Job: Elected to family court bench in 1986, to the South Carolina Court of Appeals in 1995, as chief judge of the South Carolina Court of Appeals in 1999 and to the South Carolina Supreme Court in 2009
Birthplace: Delaware, Ohio
Education: Public schools of Warren, Pennsylvania; B.A. from Bethany College (magna cum laude); J.D. from University of South Carolina School of Law (cum laude); L.L.M. from University of Virginia
Family: Husband, George M. Hearn; daughter, Kathleen Hearn.
What’s the biggest hurdle you’ve had to overcome and how did you do it? I had to run three times to win a seat on the South Carolina Supreme Court. The process takes a physical and emotional toll on candidates, but I just kept trying until I succeeded.
While they celebrate their successes, these trailblazers know more work still needs to be done for women’s equality. They envision a workplace environment where women face no more obstacles to reach top levels than any other worker, a place where they are paid the same salary as their male counterparts.
And one day, they hope, it won’t take a movement for unwanted sexual advances to be dealt with appropriately.
“My wish for my daughter and future generations is that women feel free to choose whatever path makes them happy,” Riordan said. “If they do choose to embark on a career, they will be respected in the workplace and we won’t need a #metoo movement in the future. And with respect comes equal pay for equal work.”
Job: Myrtle Beach Police Chief, promoted July 2017
Birthplace: Ft. Meade, Maryland
Education: Bachelor’s in Criminal Justice from Radford University; Masters in Psychology from Francis Marion University
Family: Married, four children, one dog.
Where do you get your inspiration? My inspiration in life comes from God, my husband, family, friends and the MBPD Team. You can’t do life alone. As a local law enforcement officer, being able to work with your team and your community to make changes to make a difference for the better is what keeps me motivated and inspired every day.
Hearn said that when she was in college 40 years ago, white women earned 59 cents for $1 earned by a white man.

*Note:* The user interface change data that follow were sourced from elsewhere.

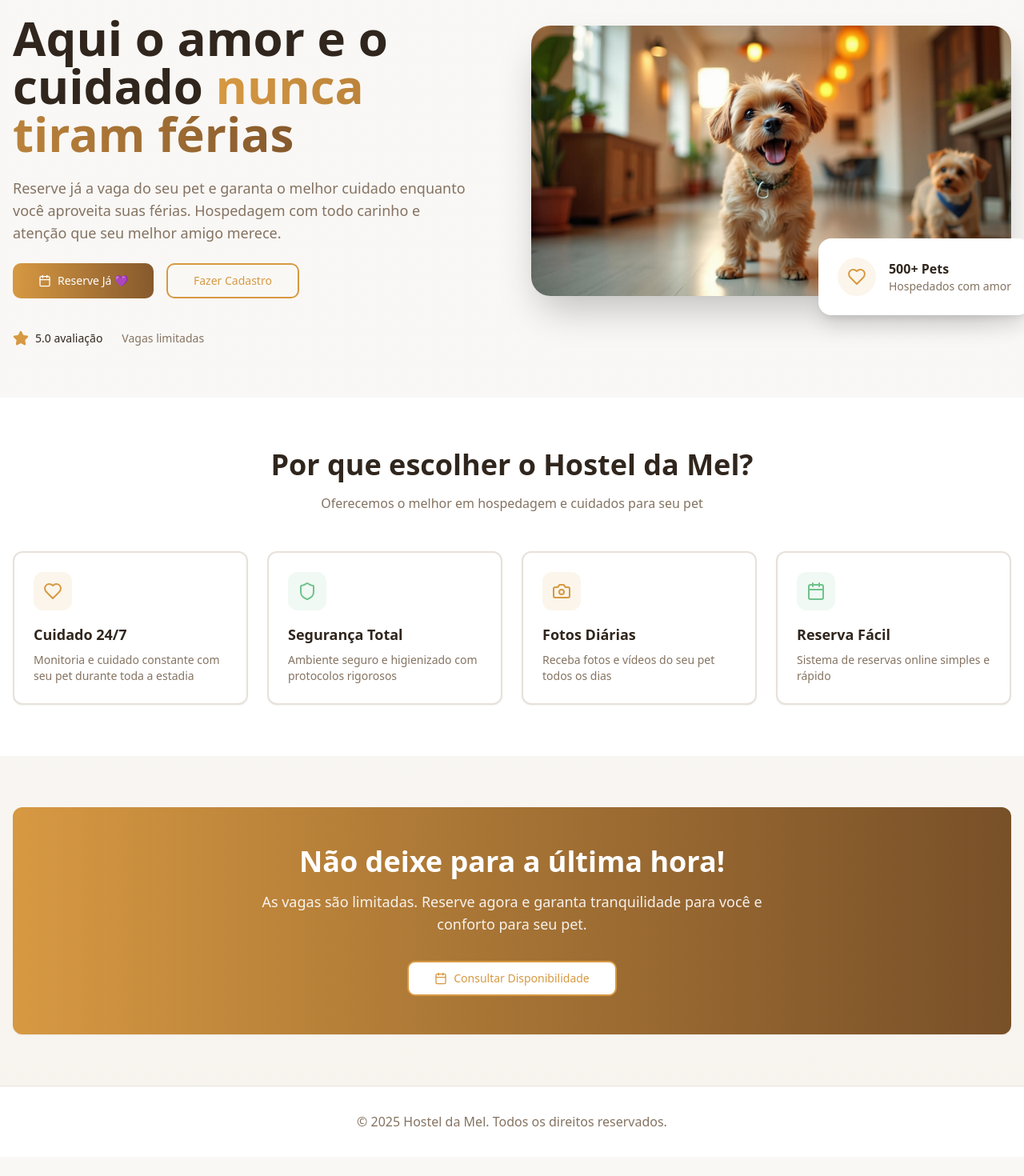
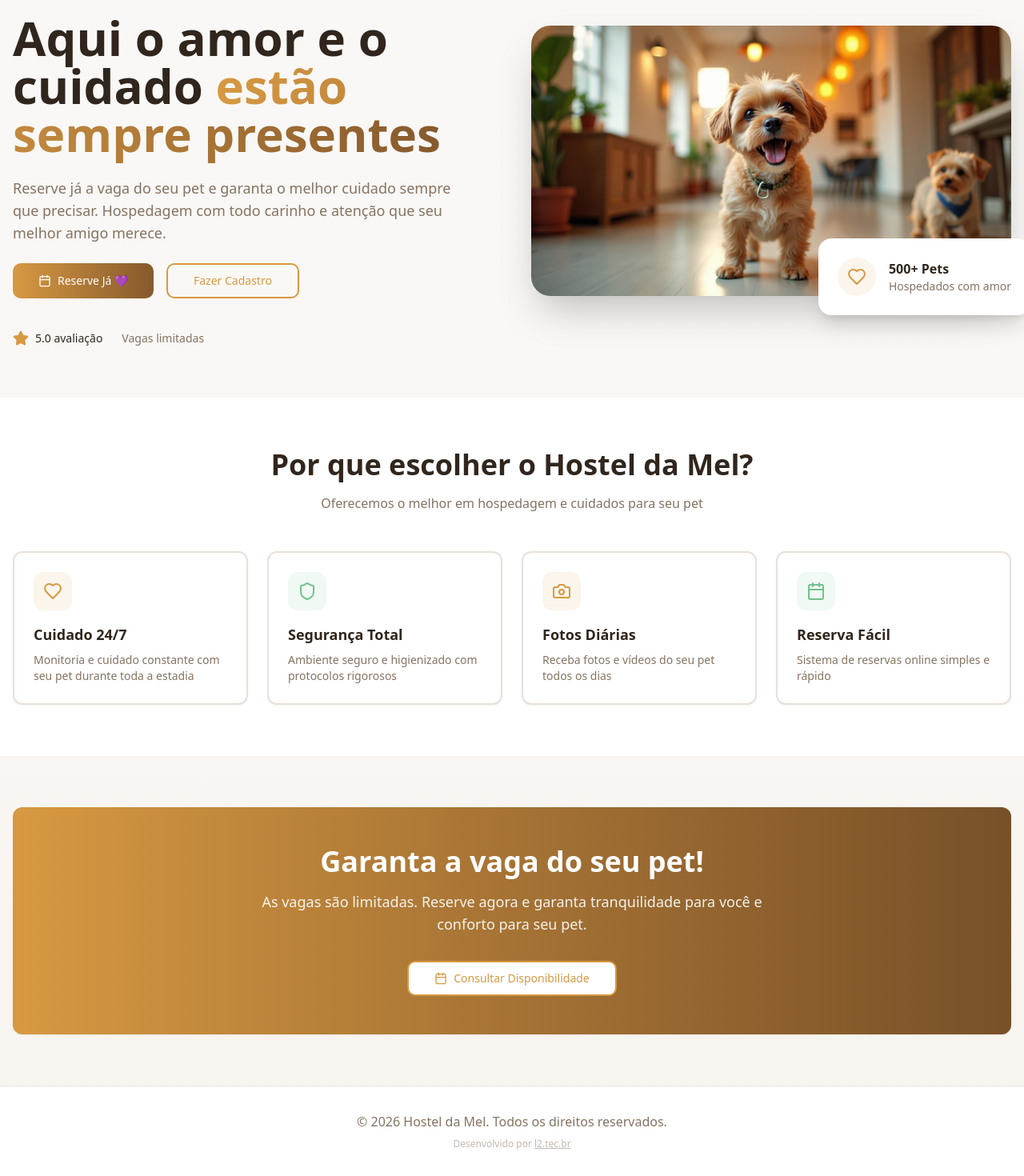
Before and after one commit to hostel-da-mel/mel-pet-hub, a React (Vite) app: page / in a window 1280 px wide. Shown: the part 127-1597 px from the top of the page at 80% size. Before the commit the page ends 1573 px from the top, so only its background shows below. Built offline with nearby package versions, Linux system fonts and the light colour scheme; no server answers.

Commit message:
referencia l2

```diff
--- a/src/pages/AboutUs.tsx
+++ b/src/pages/AboutUs.tsx
@@ -342,7 +342,8 @@ const AboutUs = () => {
       {/* Footer */}
       <footer className="bg-card border-t border-border py-8">
         <div className="container mx-auto px-4 text-center text-muted-foreground">
-          <p>&copy; 2025 Hostel da Mel. Todos os direitos reservados.</p>
+          <p>&copy; 2026 Hostel da Mel. Todos os direitos reservados.</p>
+          <p className="text-xs mt-2 opacity-50">Desenvolvido por <a href="https://l2.tec.br" target="_blank" rel="noopener noreferrer" className="hover:opacity-80 underline">l2.tec.br</a></p>
         </div>
       </footer>
     </div>
--- a/src/pages/Home.tsx
+++ b/src/pages/Home.tsx
@@ -24,13 +24,13 @@ const Home = () => {
               <h1 className="text-4xl md:text-5xl lg:text-6xl font-bold leading-tight">
                 Aqui o amor e o cuidado{" "}
                 <span className="bg-gradient-to-r from-honey-gold to-honey-dark bg-clip-text text-transparent">
-                  nunca tiram férias
+                  estão sempre presentes
                 </span>
               </h1>
 
               <p className="text-lg text-muted-foreground max-w-xl">
                 Reserve já a vaga do seu pet e garanta o melhor cuidado
-                enquanto você aproveita suas férias. Hospedagem com todo carinho e atenção
+                sempre que precisar. Hospedagem com todo carinho e atenção
                 que seu melhor amigo merece.
               </p>
 
@@ -154,7 +154,7 @@ const Home = () => {
             <CardContent className="p-12 relative z-10">
               <div className="max-w-2xl mx-auto text-center">
                 <h2 className="text-3xl md:text-4xl font-bold mb-4">
-                  Não deixe para a última hora!
+                  Garanta a vaga do seu pet!
                 </h2>
                 <p className="text-white/90 mb-8 text-lg">
                   As vagas são limitadas. Reserve agora e garanta
@@ -176,7 +176,8 @@ const Home = () => {
       {/* Footer */}
       <footer className="bg-card border-t border-border py-8">
         <div className="container mx-auto px-4 text-center text-muted-foreground">
-          <p>&copy; 2025 Hostel da Mel. Todos os direitos reservados.</p>
+          <p>&copy; 2026 Hostel da Mel. Todos os direitos reservados.</p>
+          <p className="text-xs mt-2 opacity-50">Desenvolvido por <a href="https://l2.tec.br" target="_blank" rel="noopener noreferrer" className="hover:opacity-80 underline">l2.tec.br</a></p>
         </div>
       </footer>
     </div>
```
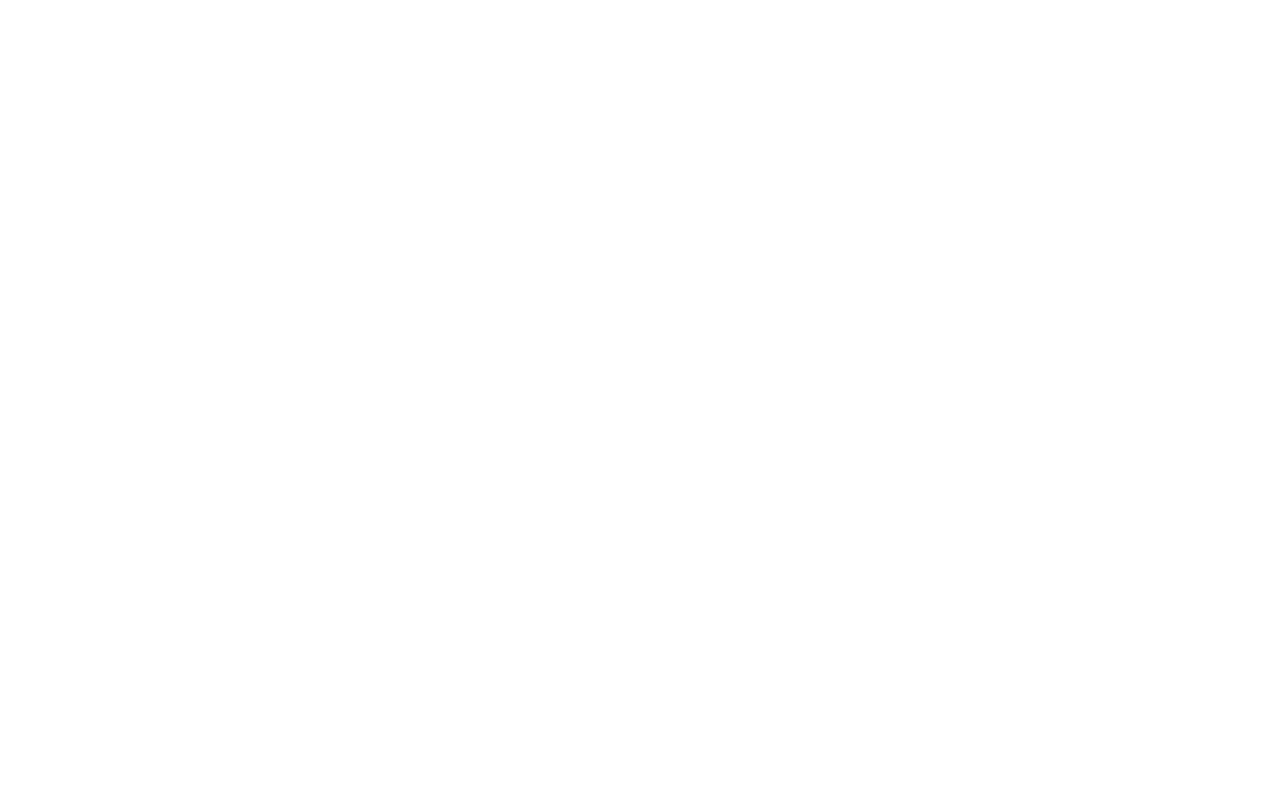
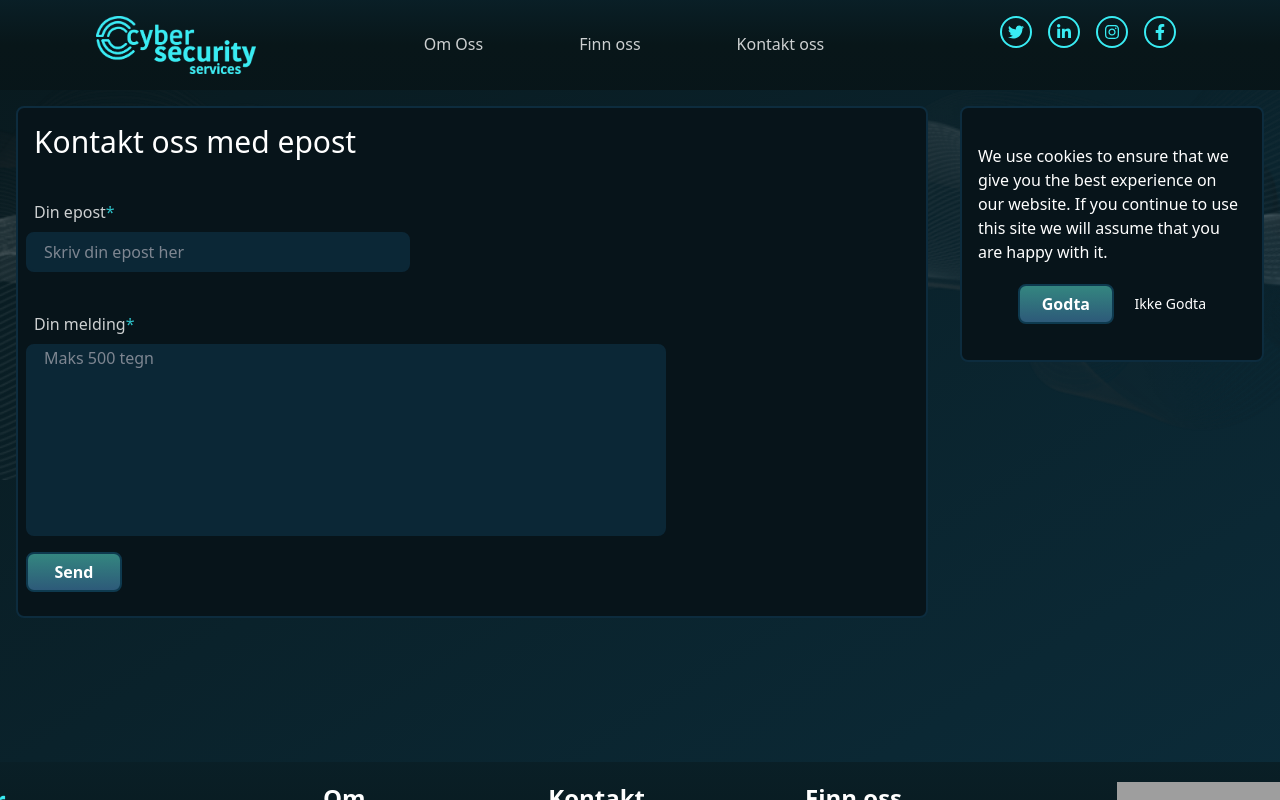
Before and after one commit to BrageHage/CyberSecurityServices, a React (Vite) app in the folder CyberSecurityServices/: page /kontakt in a window 1280 px wide. Before the commit this address had no page. Built offline with nearby package versions, Linux system fonts and the light colour scheme; grey boxes are pictures that could not be loaded.

Commit message:
Fikset kontakt skjema, gjør ingenting enda

```diff
--- a/CyberSecurityServices/src/Functions/utils.ts
+++ b/CyberSecurityServices/src/Functions/utils.ts
@@ -1,3 +1,7 @@
-export const handleClickUrl = (url: string) => {
-  window.open(url, "_blank");
+export const handleClickUrl = (url: string, newTab: Boolean) => {
+  if (newTab) {
+    window.open(url, "_blank");
+  } else {
+    window.open(url, "_self");
+  }
 };
--- a/CyberSecurityServices/src/Layout/footer.tsx
+++ b/CyberSecurityServices/src/Layout/footer.tsx
@@ -36,28 +36,28 @@
             <div
               className="flex items-center justify-center h-8 w-8 rounded-full border-2 border-MainButton"
               onClick={() => {
-                handleClickUrl("https://twitter.com/home?lang=en");
+                handleClickUrl("https://twitter.com/home?lang=en", true);
               }}
             >
               <FaTwitter color="#39ECF3" />
             </div>
             <div
               className="flex items-center justify-center h-8 w-8 rounded-full border-2 border-MainButton"
-              onClick={() => handleClickUrl("https://www.linkedin.com/")}
+              onClick={() => handleClickUrl("https://www.linkedin.com/", true)}
             >
               <FaLinkedinIn color="#39ECF3" />
             </div>
             <div
               className="flex items-center justify-center h-8 w-8 rounded-full border-2 border-MainButton"
               onClick={() => {
-                handleClickUrl("https://www.instagram.com/");
+                handleClickUrl("https://www.instagram.com/", true);
               }}
             >
               <FaInstagram color="#39ECF3" />
             </div>
             <div
               className="flex items-center justify-center h-8 w-8 rounded-full border-2 border-MainButton"
-              onClick={() => handleClickUrl("https://www.facebook.com/")}
+              onClick={() => handleClickUrl("https://www.facebook.com/", true)}
             >
               <FaFacebookF color="#39ECF3" />
             </div>
--- a/CyberSecurityServices/src/Layout/header.tsx
+++ b/CyberSecurityServices/src/Layout/header.tsx
@@ -7,34 +7,49 @@
 const Header = () => {
   return (
     <div className="flex justify-between w-full md:px-24 px-2 animate-gradient bg-gradient-to-t from-MainBackground via-SecondaryBackground to-ForthBackground">
-      <img src={Logo} className="md:*: w-40 my-4" />
+      <img
+        src={Logo}
+        className="md:*: w-40 my-4"
+        onClick={() => {
+          handleClickUrl("/", false);
+        }}
+      />
       <div className="hidden md:*: lg:flex flex-row mt-8 text-l text-MainText text-opacity-80 ">
         <p className="px-12">Om Oss</p>
         <p className="px-12 ">Finn oss</p>
-        <p className="px-12 ">Kontakt oss</p>
+        <p
+          className="px-12 "
+          onClick={() => {
+            handleClickUrl("/kontakt", false);
+          }}
+        >
+          Kontakt oss
+        </p>
       </div>
       <div className="flex flex-row my-4  ">
         <div
           className="flex items-center justify-center h-8 w-8 rounded-full border-2 border-MainButton mx-2"
-          onClick={() => handleClickUrl("https://twitter.com/home?lang=en")}
+          onClick={() =>
+            handleClickUrl("https://twitter.com/home?lang=en", true)
+          }
         >
           <FaTwitter color="#39ECF3" />
         </div>
         <div
           className="flex items-center justify-center h-8 w-8 rounded-full border-2 border-MainButton mx-2"
-          onClick={() => handleClickUrl("https://www.linkedin.com/")}
+          onClick={() => handleClickUrl("https://www.linkedin.com/", true)}
         >
           <FaLinkedinIn color="#39ECF3" />
         </div>
         <div
           className="flex items-center justify-center h-8 w-8 rounded-full border-2 border-MainButton mx-2"
-          onClick={() => handleClickUrl("https://www.instagram.com/")}
+          onClick={() => handleClickUrl("https://www.instagram.com/", true)}
         >
           <FaInstagram color="#39ECF3" />
         </div>
         <div
           className="flex items-center justify-center h-8 w-8 rounded-full border-2 border-MainButton mx-2"
-          onClick={() => handleClickUrl("https://www.facebook.com/")}
+          onClick={() => handleClickUrl("https://www.facebook.com/", true)}
         >
           <FaFacebookF color="#39ECF3" />
         </div>
--- /dev/null
+++ b/CyberSecurityServices/src/Pages/Contact.tsx
@@ -0,0 +1,48 @@
+import CookieComponent from "../components/CookieComponent";
+
+const KontaktSkjema = () => {
+  const handleSubmit = () => {
+    alert("Din melding er sendt!");
+  };
+  return (
+    <div className="w-screen flex justify-center">
+      <div className="flex flex-col w-[60rem] h-[32rem] bg-gradient-to- from bg-MainBackground to-SecondaryBackground rounded-lg border-ThirdBackground border-2 m-4">
+        <h2 className="text-MainText flex px-4 text-3xl text-start mt-4">
+          Kontakt oss med epost
+        </h2>
+        <div className="flex flex-col justify-start mt-8">
+          <p className="text-MainText flex px-4 text-base opacity-80 mt-2 mr-4 text-start">
+            Din epost
+            <p className="text-MainButton">*</p>
+          </p>
+          <input
+            type="text"
+            className="w-96 h-10 bg-ThirdBackground rounded-lg border-ThirdBackground border-2 mt-2 ml-2 text-MainText flex px-4 text-base opacity-80 text-start "
+            placeholder="Skriv din epost her"
+          />
+        </div>
+        <div className="flex flex-col justify-start mt-8">
+          <p className="text-MainText flex px-4 text-base opacity-80 mt-2 mr-4 text-start">
+            Din melding
+            <p className="text-MainButton">*</p>
+          </p>
+          <textarea
+            className="w-[40rem] h-48 bg-ThirdBackground rounded-lg border-ThirdBackground border-2 mt-2 ml-2 text-MainText flex px-4 text-base opacity-80 text-start resize-none"
+            placeholder="Maks 500 tegn"
+          />
+        </div>
+        <div className="flex flex-row justify-start mt-4 px-2">
+          <button
+            className="flex justify-center items-center text-center border-2 border-ForthBackground bg-gradient-to-t from-SecondGradient to-FirstGradient text-MainText font-bold rounded-lg w-24 h-10 hover:bg-SecondButton hover:scale-110 border-SecondButton transition-all duration-300 ease-in-out mr-4"
+            onClick={handleSubmit}
+          >
+            <p>Send</p>
+          </button>
+        </div>
+      </div>
+      <CookieComponent />
+    </div>
+  );
+};
+
+export default KontaktSkjema;
--- a/CyberSecurityServices/src/components/CookieComponent.tsx
+++ b/CyberSecurityServices/src/components/CookieComponent.tsx
@@ -4,12 +4,13 @@
   const [acceptCookie, setAcceptCookie] = useState(false);
   const handleCookie = () => {
     if (!acceptCookie) {
-      localStorage.setItem("cookie", "true");
+      // Set cookie in localStorage
+      document.cookie = "cookie=true; expires=Fri, 31 Dec 9999 23:59:59 GMT";
       setAcceptCookie(true);
     }
   };
   useEffect(() => {
-    if (localStorage.getItem("cookie")) {
+    if (document.cookie.includes("cookie=true")) {
       setAcceptCookie(true);
     }
   }, []);
@@ -18,7 +19,7 @@
     return null;
   } else {
     return (
-      <div className="flex flex-col justify-center w-80 h-64 bg-gradient-to- from bg-MainBackground to-SecondaryBackground rounded-lg border-ThirdBackground border-2 m-4 text-MainText z-20 sticky bottom-24">
+      <div className="flex flex-col justify-center w-80 h-64 bg-gradient-to- from bg-MainBackground to-SecondaryBackground rounded-lg border-ThirdBackground border-2 m-4 text-MainText z-20 sticky bottom-80">
         <div className="px-4">
           <p className="text-start mb-5">
             We use cookies to ensure that we give you the best experience on our
--- a/CyberSecurityServices/src/main.tsx
+++ b/CyberSecurityServices/src/main.tsx
@@ -1,9 +1,10 @@
 import React from "react";
 import ReactDOM from "react-dom/client";
 import { BrowserRouter, Routes, Route } from "react-router-dom";
-import App from "./App.tsx";
+import App from "./Pages/App.tsx";
 import "./Styles/index.css";
 import Layout from "./Layout/index.tsx";
+import KontaktSkjema from "./Pages/Contact.tsx";
 
 ReactDOM.createRoot(document.getElementById("root")!).render(
   <React.StrictMode>
@@ -11,6 +12,7 @@
       <Routes>
         <Route element={<Layout />}>
           <Route path="/" element={<App />} />
+          <Route path="/kontakt" element={<KontaktSkjema />} />
         </Route>
       </Routes>
     </BrowserRouter>
```
Also changed, not shown: CyberSecurityServices/src/Pages/App.tsx (renamed from CyberSecurityServices/src/App.tsx, +4 -5 lines), CyberSecurityServices/src/Styles/test.css (deleted, +0 -8 lines).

It’s still not even. White women earn 79 cents for every $1 earned by a white man for the same work, Hearn said, citing a recent report by the National Women’s Law Center and adding that the gap is even wider for African-American, Hispanic and Native-American women.
“I am dismayed that in my lifetime, this wage disparity has not disappeared,” Hearn said.
Job: President and CEO of the Myrtle Beach Area Chamber of Commerce, started August 2018
Birthplace: Battle Creek, Michigan, but grew up in Massachusetts
Education: Boston College
Family: Husband, Mike. Daughter, Grace. Two dogs and three cats.
What has been the key to your success? Preparation and perseverance. Some may call it stubbornness. I never give up and am very goal oriented.
These trailblazers achieved what some never thought would happen. And they’re hopeful the next generation of confident women will continue to push to new levels. They encourage future generations to believe in themselves, work hard and treat people well.
“I encourage all young women to be what you want to be, set your goals and reach for the stars,” Hatley said. “Your success has everything to do with attitude and action. And, always work to accomplish your next dream.”
Job: Chief judge of Myrtle Beach Municipal Court, appointed in December 1999 and took office January 2000
Birthplace: Charleston, grew up in Walterboro
Education: Bachelor’s degree in Political Science (cum laude) from Spelman College in 1977; juris doctor from Rutgers University School of Law in 1980
Family: Divorced, two children: Hannah, 21, and Lucken, 20. One grandchild, Angellina Nicole, 18 months.
What’s your wish for future generations of women? My wish for future generations of women is that they never take for granted their perceived equality in this country. That they continue to fight for equality in the workplace, in government, in education and in every walk of life. More importantly, that women own their power! I believe we are the most powerful species created on this earth!
Photos by Ryan Smith Gauthier and courtesy of the City of Myrtle Beach, North Myrtle Beach, Coastal Carolina University